By Paul McBeth
Oct. 23 (BusinessDesk) – New Zealand’s reputation as a responsible member of the world’s financial community is undermined by holes in the financial services provider register, which is still open to abuse by unscrupulous foreign firms, industry groups say.
The Ministry of Business, Innovation and Employment is revisiting the register in a legislative review of the 2008 Financial Advisers and Financial Service Providers (Registration and Dispute Resolution) acts, which were intended to revive the public’s confidence in financial advisers by imposing a licensing regime and introducing a new level of professionalism in the industry. It’s preparing an options paper to be released late next month.
The register has come under scrutiny in recent months as overseas firms signed up without operating in New Zealand to bolster their credibility in the eyes of investors. That sparked a legislative response last year giving the Financial Markets Authority the power to de-register or block firms where it felt they misled consumers into believing the companies provided services in New Zealand or were regulated locally.
Submissions from industry participants generally saw the register’s controls as being underdone and leaving New Zealand at risk of appearing to regulate overseas firms when it didn’t.
The Institute of Finance Professionals New Zealand says in its submission the status of registered firms and the use of the term ‘Registered Financial Adviser’ as a major issue, which “allows unscrupulous or careless international financial service providers to shelter under the term and the apparent supervision of the FMA to sell their services, generally to offshore customers.
“This is damaging for New Zealand’s reputation as a responsible member of the world financial community and for the reputation of the regulator system at home,” INFINZ said in its submission.
The industry group suggested subjecting companies to anti-money laundering regulation, or requiring them to pay a bond in favour of their dispute resolution scheme to “provide practical disincentives for such behaviour.”
Broking and research house Craigs Investment Partners said misuse of the register undermines the integrity of New Zealand’s capital markets and should be addressed as a priority, and that regulators should consider adding requirements such as local directors or licensing of financial services providers. Bank of New Zealand agreed it was a priority and said it might be appropriate to consider extra obligations for New Zealanders acting as agents or directors of foreign-based registered providers.
In a report to Commerce Minister Paul Goldsmith on the registration aspect of the review in August, MBIE officials said the register was a useful, if limited monitoring tool for enforcement, but had let foreign-based firms register to cash in on New Zealand’s reputation as a well-regulated jurisdiction. The report said the issue was a priority for submitters, though the number of fraudulent cases was small.

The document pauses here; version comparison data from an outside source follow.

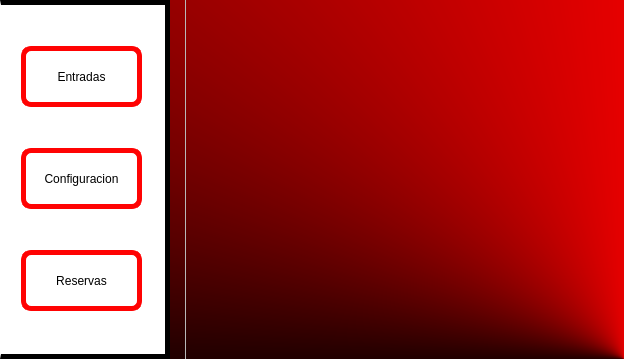
Above: Motel/Vista/gui/VentanaPrincipal.ui from juanhoyos06/AppIntouch before the change. Below: the same form after it.
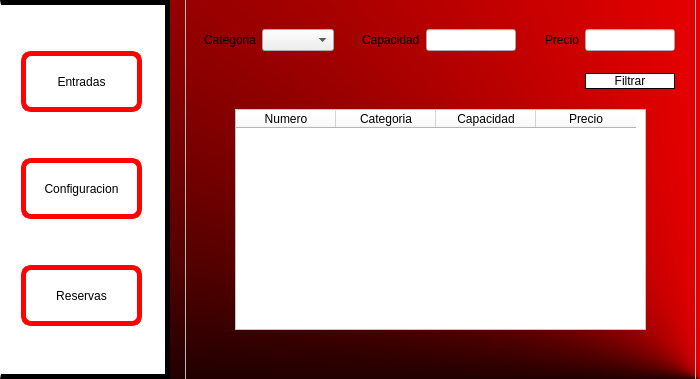
That is the form after the change. The open tabs and pages were chosen to show the change.

Commit message: Mostrar habitaciones disponibles,

Diff of the .ui file:
```diff
--- a/Motel/Vista/gui/VentanaPrincipal.ui
+++ b/Motel/Vista/gui/VentanaPrincipal.ui
@@ -6,19 +6,19 @@
    <rect>
     <x>0</x>
     <y>0</y>
-    <width>624</width>
-    <height>359</height>
+    <width>700</width>
+    <height>379</height>
    </rect>
   </property>
   <property name="minimumSize">
    <size>
-    <width>624</width>
+    <width>700</width>
     <height>359</height>
    </size>
   </property>
   <property name="maximumSize">
    <size>
-    <width>624</width>
+    <width>700</width>
     <height>379</height>
    </size>
   </property>
@@ -33,8 +33,8 @@
     <rect>
      <x>185</x>
      <y>-1</y>
-     <width>441</width>
-     <height>361</height>
+     <width>511</width>
+     <height>381</height>
     </rect>
    </property>
    <property name="toolTipDuration">
@@ -58,7 +58,7 @@
      <rect>
       <x>0</x>
       <y>0</y>
-      <width>441</width>
+      <width>511</width>
       <height>361</height>
      </rect>
     </property>
@@ -99,15 +99,176 @@
      </widget>
     </widget>
     <widget class="QWidget" name="page_entradas">
-     <widget class="QListView" name="listView_habitacionesDisponibles">
+     <widget class="QTableWidget" name="tableHabitacionesDisp">
       <property name="geometry">
        <rect>
-        <x>0</x>
-        <y>70</y>
-        <width>421</width>
-        <height>241</height>
+        <x>50</x>
+        <y>110</y>
+        <width>411</width>
+        <height>221</height>
        </rect>
       </property>
+      <property name="styleSheet">
+       <string notr="true">background-color: rgb(255, 255, 255);</string>
+      </property>
+      <column>
+       <property name="text">
+        <string>Numero</string>
+       </property>
+      </column>
+      <column>
+       <property name="text">
+        <string>Categoria</string>
+       </property>
+      </column>
+      <column>
+       <property name="text">
+        <string>Capacidad</string>
+       </property>
+      </column>
+      <column>
+       <property name="text">
+        <string>Precio</string>
+       </property>
+      </column>
+     </widget>
+     <widget class="QFrame" name="frame_2">
+      <property name="geometry">
+       <rect>
+        <x>9</x>
+        <y>20</y>
+        <width>491</width>
+        <height>80</height>
+       </rect>
+      </property>
+      <property name="minimumSize">
+       <size>
+        <width>491</width>
+        <height>80</height>
+       </size>
+      </property>
+      <property name="maximumSize">
+       <size>
+        <width>491</width>
+        <height>80</height>
+       </size>
+      </property>
+      <property name="frameShape">
+       <enum>QFrame::StyledPanel</enum>
+      </property>
+      <property name="frameShadow">
+       <enum>QFrame::Raised</enum>
+      </property>
+      <layout class="QGridLayout" name="gridLayout">
+       <item row="0" column="1">
+        <widget class="QComboBox" name="comboBox_categoriasBuscar">
+         <property name="styleSheet">
+          <string notr="true">background-color: None;</string>
+         </property>
+        </widget>
+       </item>
+       <item row="0" column="0">
+        <widget class="QLabel" name="label">
+         <property name="text">
+          <string>Categoria</string>
+         </property>
+        </widget>
+       </item>
+       <item row="0" column="7">
+        <widget class="QLabel" name="label_3">
+         <property name="text">
+          <string>Precio</string>
+         </property>
+        </widget>
+       </item>
+       <item row="0" column="2">
+        <spacer name="horizontalSpacer">
+         <property name="orientation">
+          <enum>Qt::Horizontal</enum>
+         </property>
+         <property name="sizeHint" stdset="0">
+          <size>
+           <width>40</width>
+           <height>20</height>
+          </size>
+         </property>
+        </spacer>
+       </item>
+       <item row="0" column="3">
+        <widget class="QLabel" name="label_2">
+         <property name="text">
+          <string>Capacidad</string>
+         </property>
+        </widget>
+       </item>
+       <item row="0" column="5">
+        <widget class="QLineEdit" name="lineedit_capacidadBus">
+         <property name="styleSheet">
+          <string notr="true">background-color: None;</string>
+         </property>
+        </widget>
+       </item>
+       <item row="0" column="6">
+        <spacer name="horizontalSpacer_2">
+         <property name="orientation">
+          <enum>Qt::Horizontal</enum>
+         </property>
+         <property name="sizeHint" stdset="0">
+          <size>
+           <width>40</width>
+           <height>20</height>
+          </size>
+         </property>
+        </spacer>
+       </item>
+       <item row="2" column="8">
+        <widget class="QPushButton" name="pushButton_filtrar">
+         <property name="styleSheet">
+          <string notr="true">
+QPushButton{
+	background-color: rgb(255, 255, 255);
+	
+	font: 10pt &quot;MS Shell Dlg 2&quot;;
+	border: 0.5px solid;
+	border-color: rgb(0, 0, 0);
+
+}
+
+QPushButton:hover{
+	
+	background-color: rgb(170, 170, 170);
+	
+	font: 10pt &quot;MS Shell Dlg 2&quot;;
+	border-color: rgb(0, 0, 0);
+
+}</string>
+         </property>
+         <property name="text">
+          <string>Filtrar</string>
+         </property>
+        </widget>
+       </item>
+       <item row="0" column="8">
+        <widget class="QLineEdit" name="lineedit_precioBus">
+         <property name="styleSheet">
+          <string notr="true">background-color: None;</string>
+         </property>
+        </widget>
+       </item>
+       <item row="1" column="8">
+        <spacer name="verticalSpacer">
+         <property name="orientation">
+          <enum>Qt::Vertical</enum>
+         </property>
+         <property name="sizeHint" stdset="0">
+          <size>
+           <width>20</width>
+           <height>40</height>
+          </size>
+         </property>
+        </spacer>
+       </item>
+      </layout>
      </widget>
     </widget>
     <widget class="QWidget" name="page_configuracion">
@@ -297,19 +458,19 @@
      <x>0</x>
      <y>0</y>
      <width>170</width>
-     <height>359</height>
+     <height>379</height>
     </rect>
    </property>
    <property name="minimumSize">
     <size>
      <width>170</width>
-     <height>359</height>
+     <height>379</height>
     </size>
    </property>
    <property name="maximumSize">
     <size>
      <width>110</width>
-     <height>359</height>
+     <height>379</height>
     </size>
    </property>
    <property name="toolTipDuration">
```
The commit also changes 15 other files.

“Increased risk profiling and integrity checking by the FMA and Companies Office and new powers to prevent registration and to de-register has reduced the number of FSP applications from offshore entities in recent months,” the report said. “However, these new powers are resource intensive and have yet to be thoroughly proven as an effective tool.”
MBIE officials recommend changing the territorial scope and registration requirements of the law to exclude providers who don’t offer services to or from New Zealand.
The New Zealand Shareholders’ Association said misuse of the register was a “significant risk” and supported the FMA’s de-registration powers, but said they were “an ambulance at the bottom of the cliff approach” and that consideration should be given to amending the rules “so that only those actively carrying on business in New Zealand are able to register.”
Law firm Minter Ellison Rudd Watts said the misalignment between the register and anti-money laundering legislation allows “financial service providers to arbitrage the registration regime under the FSP Act and the regulatory regime of the AML/CFT (Anti-Money Laundering and Countering Financing of Terrorism) Act, leading to the potential misuse of the register and policy concerns about New Zealand’s reputation.”
The extension of the FMA’s oversight granted last year “does not deal with the root problem, which is the ambiguity in the applicability of the FSP Act and the misalignment of the AML/CFT requirements” and have only added to the uncertainty. The law firm doesn’t see any need to beef up the FMA’s powers, and says the problem would be fixed by aligning the two acts.